Segment Start: Dataset content

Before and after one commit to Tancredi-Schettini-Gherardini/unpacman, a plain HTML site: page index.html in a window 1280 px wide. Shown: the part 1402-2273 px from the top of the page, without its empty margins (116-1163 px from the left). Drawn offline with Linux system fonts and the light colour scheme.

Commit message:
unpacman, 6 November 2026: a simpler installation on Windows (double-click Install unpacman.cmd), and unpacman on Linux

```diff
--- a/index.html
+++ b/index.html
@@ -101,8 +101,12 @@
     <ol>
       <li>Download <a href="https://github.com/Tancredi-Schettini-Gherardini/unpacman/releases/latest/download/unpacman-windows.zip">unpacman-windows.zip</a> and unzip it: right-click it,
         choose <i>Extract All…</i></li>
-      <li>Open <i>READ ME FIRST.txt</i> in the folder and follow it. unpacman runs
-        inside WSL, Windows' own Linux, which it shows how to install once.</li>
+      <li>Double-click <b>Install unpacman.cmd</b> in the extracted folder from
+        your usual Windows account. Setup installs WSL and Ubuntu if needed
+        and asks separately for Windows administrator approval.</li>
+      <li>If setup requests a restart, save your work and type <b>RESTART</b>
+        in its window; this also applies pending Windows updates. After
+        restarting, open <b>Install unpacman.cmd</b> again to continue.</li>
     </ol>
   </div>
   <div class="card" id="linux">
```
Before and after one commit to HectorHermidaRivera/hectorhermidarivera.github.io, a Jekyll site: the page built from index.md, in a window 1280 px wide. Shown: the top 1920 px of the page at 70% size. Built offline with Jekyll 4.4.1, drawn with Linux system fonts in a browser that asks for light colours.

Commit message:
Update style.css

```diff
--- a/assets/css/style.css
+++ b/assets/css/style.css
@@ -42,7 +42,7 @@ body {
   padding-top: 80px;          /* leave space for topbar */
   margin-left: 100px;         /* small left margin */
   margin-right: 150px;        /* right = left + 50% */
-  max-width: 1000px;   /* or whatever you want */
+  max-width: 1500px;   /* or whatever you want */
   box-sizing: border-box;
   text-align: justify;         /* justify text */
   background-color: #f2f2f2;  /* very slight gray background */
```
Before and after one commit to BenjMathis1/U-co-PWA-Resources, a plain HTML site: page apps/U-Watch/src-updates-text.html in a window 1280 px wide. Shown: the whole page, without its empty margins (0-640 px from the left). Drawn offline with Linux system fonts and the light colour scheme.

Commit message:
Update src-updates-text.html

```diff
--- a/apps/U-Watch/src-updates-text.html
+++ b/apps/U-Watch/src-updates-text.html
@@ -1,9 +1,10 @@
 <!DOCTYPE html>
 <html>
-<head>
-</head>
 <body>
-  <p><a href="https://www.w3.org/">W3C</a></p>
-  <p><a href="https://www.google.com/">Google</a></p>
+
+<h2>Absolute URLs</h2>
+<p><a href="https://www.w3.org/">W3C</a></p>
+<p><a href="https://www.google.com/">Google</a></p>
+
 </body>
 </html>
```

Segment End: Dataset content

§ **Exercise brief**:
Copy the entire listing above, line for line, exactly.

§ **Response area**:
Before and after one commit to Tancredi-Schettini-Gherardini/unpacman, a plain HTML site: page index.html in a window 1280 px wide. Shown: the part 1402-2273 px from the top of the page, without its empty margins (116-1163 px from the left). Drawn offline with Linux system fonts and the light colour scheme.

Commit message:
unpacman, 6 November 2026: a simpler installation on Windows (double-click Install unpacman.cmd), and unpacman on Linux

```diff
--- a/index.html
+++ b/index.html
@@ -101,8 +101,12 @@
     <ol>
       <li>Download <a href="https://github.com/Tancredi-Schettini-Gherardini/unpacman/releases/latest/download/unpacman-windows.zip">unpacman-windows.zip</a> and unzip it: right-click it,
         choose <i>Extract All…</i></li>
-      <li>Open <i>READ ME FIRST.txt</i> in the folder and follow it. unpacman runs
-        inside WSL, Windows' own Linux, which it shows how to install once.</li>
+      <li>Double-click <b>Install unpacman.cmd</b> in the extracted folder from
+        your usual Windows account. Setup installs WSL and Ubuntu if needed
+        and asks separately for Windows administrator approval.</li>
+      <li>If setup requests a restart, save your work and type <b>RESTART</b>
+        in its window; this also applies pending Windows updates. After
+        restarting, open <b>Install unpacman.cmd</b> again to continue.</li>
     </ol>
   </div>
   <div class="card" id="linux">
```
Before and after one commit to HectorHermidaRivera/hectorhermidarivera.github.io, a Jekyll site: the page built from index.md, in a window 1280 px wide. Shown: the top 1920 px of the page at 70% size. Built offline with Jekyll 4.4.1, drawn with Linux system fonts in a browser that asks for light colours.

Commit message:
Update style.css

```diff
--- a/assets/css/style.css
+++ b/assets/css/style.css
@@ -42,7 +42,7 @@ body {
   padding-top: 80px;          /* leave space for topbar */
   margin-left: 100px;         /* small left margin */
   margin-right: 150px;        /* right = left + 50% */
-  max-width: 1000px;   /* or whatever you want */
+  max-width: 1500px;   /* or whatever you want */
   box-sizing: border-box;
   text-align: justify;         /* justify text */
   background-color: #f2f2f2;  /* very slight gray background */
```
Before and after one commit to BenjMathis1/U-co-PWA-Resources, a plain HTML site: page apps/U-Watch/src-updates-text.html in a window 1280 px wide. Shown: the whole page, without its empty margins (0-640 px from the left). Drawn offline with Linux system fonts and the light colour scheme.

Commit message:
Update src-updates-text.html

```diff
--- a/apps/U-Watch/src-updates-text.html
+++ b/apps/U-Watch/src-updates-text.html
@@ -1,9 +1,10 @@
 <!DOCTYPE html>
 <html>
-<head>
-</head>
 <body>
-  <p><a href="https://www.w3.org/">W3C</a></p>
-  <p><a href="https://www.google.com/">Google</a></p>
+
+<h2>Absolute URLs</h2>
+<p><a href="https://www.w3.org/">W3C</a></p>
+<p><a href="https://www.google.com/">Google</a></p>
+
 </body>
 </html>
```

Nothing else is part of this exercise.